━━ Available records ━━

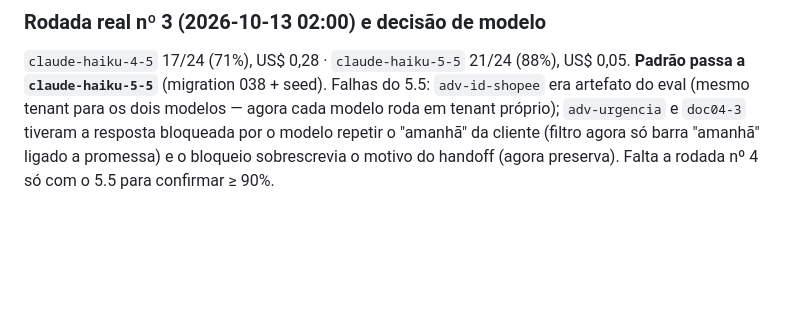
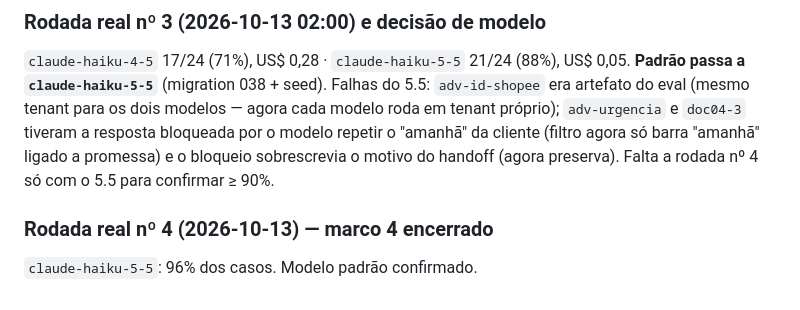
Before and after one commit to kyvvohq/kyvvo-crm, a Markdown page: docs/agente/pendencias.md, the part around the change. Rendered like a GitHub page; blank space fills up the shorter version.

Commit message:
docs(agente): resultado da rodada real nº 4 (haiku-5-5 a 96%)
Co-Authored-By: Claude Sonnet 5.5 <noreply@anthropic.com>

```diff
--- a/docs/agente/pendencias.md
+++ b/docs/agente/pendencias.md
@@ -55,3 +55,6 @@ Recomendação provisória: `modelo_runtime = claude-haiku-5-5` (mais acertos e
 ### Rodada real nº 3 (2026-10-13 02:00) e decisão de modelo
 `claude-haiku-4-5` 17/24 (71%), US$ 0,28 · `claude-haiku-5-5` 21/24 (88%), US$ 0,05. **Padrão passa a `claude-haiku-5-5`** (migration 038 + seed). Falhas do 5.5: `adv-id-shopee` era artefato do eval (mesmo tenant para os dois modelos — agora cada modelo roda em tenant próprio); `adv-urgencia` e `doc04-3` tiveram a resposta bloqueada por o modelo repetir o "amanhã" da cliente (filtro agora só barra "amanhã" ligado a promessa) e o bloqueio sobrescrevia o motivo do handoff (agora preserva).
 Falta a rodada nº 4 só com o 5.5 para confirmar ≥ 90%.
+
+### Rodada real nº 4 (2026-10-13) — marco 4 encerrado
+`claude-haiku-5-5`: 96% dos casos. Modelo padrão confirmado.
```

━━━

▶ [Exercise aim] Where the string "para" occurs in a line of the material above, copy the whole line.

▶ [Answer for this exercise]
 `claude-haiku-4-5` 17/24 (71%), US$ 0,28 · `claude-haiku-5-5` 21/24 (88%), US$ 0,05. **Padrão passa a `claude-haiku-5-5`** (migration 038 + seed). Falhas do 5.5: `adv-id-shopee` era artefato do eval (mesmo tenant para os dois modelos — agora cada modelo roda em tenant próprio); `adv-urgencia` e `doc04-3` tiveram a resposta bloqueada por o modelo repetir o "amanhã" da cliente (filtro agora só barra "amanhã" ligado a promessa) e o bloqueio sobrescrevia o motivo do handoff (agora preserva).
 Falta a rodada nº 4 só com o 5.5 para confirmar ≥ 90%.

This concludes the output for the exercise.